Vegetarians are well catered for by a thirteen courser, which can be cut down to eight. However, as omnivores we opted for the mixed thirteen courser (well, eight was never going to be enough for a couple of greedy so-and-so’s). Here’s the menu:

Onion cheese wafers, oyster pebbles, carrot lobster sacks.

Cod “yolk” with ham and radish, salt and vinegar

Dumplings of turnip in Westcombe cheddar, alexanders and rock samphire

Valley venison, shallots, mustard and fennel

Jerusalem artichokes, Ragstone cream, tarragon, malt

Roasted snow crown in beef broth, parsley and English cultivated mushrooms

Pink Fir cooked in chicken fat, crab and horseradish

Roasted monkfish in our spices, kiri squash, yoghurt and raspberry vinegar

Reg’s duck breast with chicory, duck sweetbread and mulled cider

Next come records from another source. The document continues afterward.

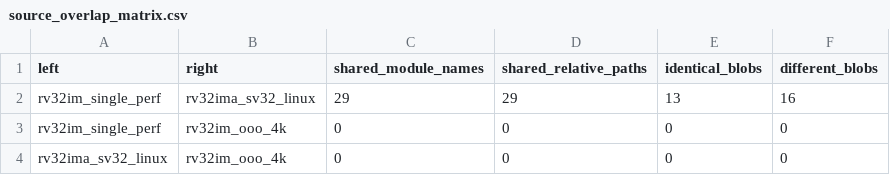
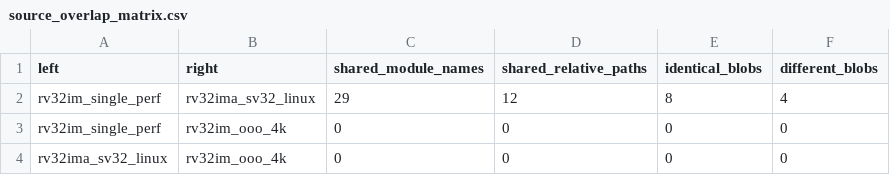
Before and after one commit to ichigo-6301/npc-riscv-open, a CSV file: provenance/source_overlap_matrix.csv, drawn as a sheet.

```diff
--- a/provenance/source_overlap_matrix.csv
+++ b/provenance/source_overlap_matrix.csv
@@ -1,3 +1,3 @@
 left,right,shared_module_names,shared_relative_paths,identical_blobs,different_blobs
-rv32im_single_perf,rv32ima_sv32_linux,29,29,13,16
+rv32im_single_perf,rv32ima_sv32_linux,29,12,8,4
 rv32im_single_perf,rv32im_ooo_4k,0,0,0,0
```
Also changed, not shown: 59 other files.
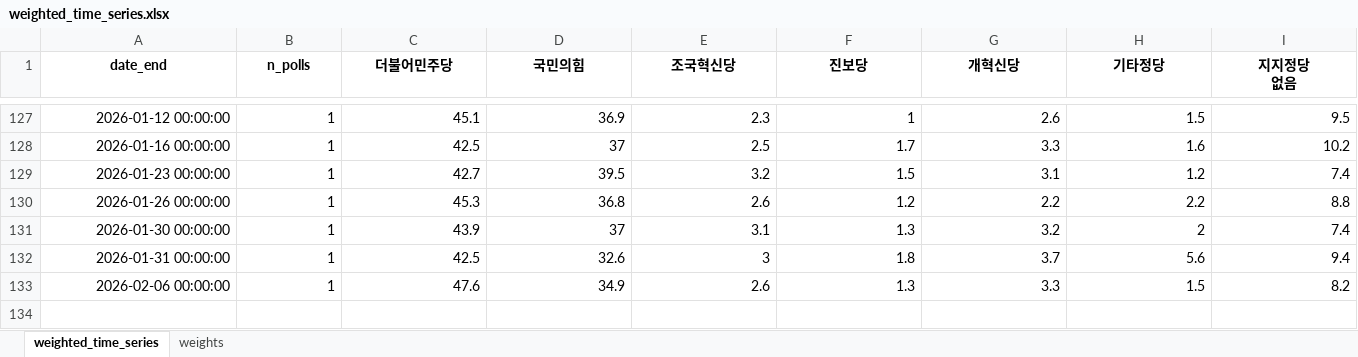
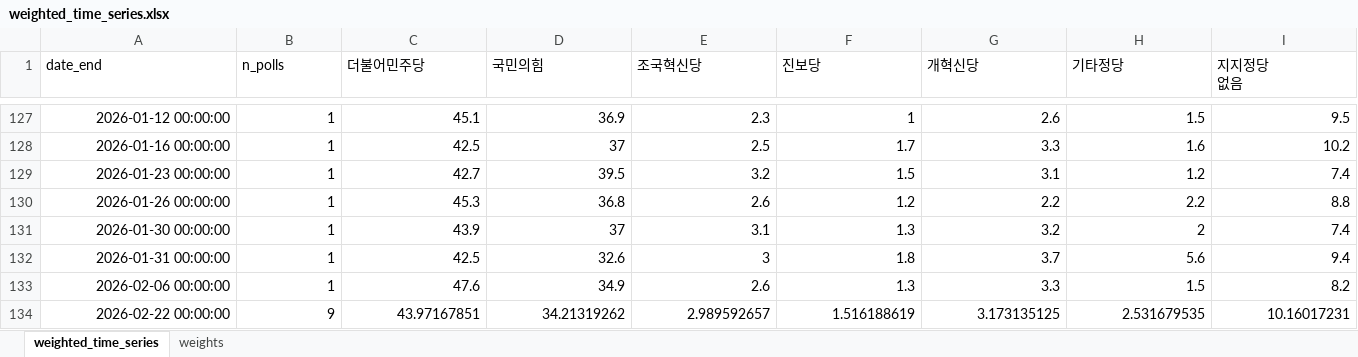
Before and after one commit to iAmSomething/polls, an Excel workbook: codex_handoff_pack/outputs/weighted_time_series.xlsx, sheet weighted_time_series, drawn as a sheet; only a part is shown, gaps mark what is left out; values as stored, in another font and other column widths than the file's, no borders; rows hold the shown columns only; the diff covers the shown part only; the diff names each change by its address in the sheet, - before the commit and + after, or states it on an @@ line.

Commit message:
chore: hourly poll update (2026-02-16~2026-02-22)

```diff
--- a/codex_handoff_pack/outputs/weighted_time_series.xlsx (sheet weighted_time_series)
+++ b/codex_handoff_pack/outputs/weighted_time_series.xlsx (sheet weighted_time_series)
@@ A1:I1 bold: on → off, alignment: center → left @@
+row 134: 2026-02-22 00:00:00 | 9 | 43.97167851 | 34.21319262 | 2.989592657 | 1.516188619 | 3.173135125 | 2.531679535 | 10.16017231
```
Also changed, not shown: cell formats elsewhere in this sheet, sheet weights, 7 other files.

Chestnut, honeyoats, anise hyssop, apple

Fig and malted cream, Williams pear ice

Sweet clover yoghurt with nuts, rhubarb, brown sugar

Aerated parkin meringue

To our somewhat surprise, there were no duffers amongst this lot, although we agreed the Jerusalem artichoke dish was our least favourite. It just didn’t seem to come together.

Stand-outs were led by the cod “yolk – in fact a cod mousse, coloured to effect and topped with a small sheet of ham jelly. Sweet, salty and slippery in the mouth. The roasted snow crown cauliflower was a masterpiece – intense flavour of the veg boosted even more by the excellent rich broth. The seemingly simple fried Pink Fir, sat on a little crabmeat, tasting of potato and chicken, the hint of horseradish giving a little bite. Inevitable, the duck was from Reg Johnson at Goosnargh and, inevitably, it was superb – just a couple of thin slices, perfectly rare – but the addition of crisped sweetbreads made it a lovely thing to eat.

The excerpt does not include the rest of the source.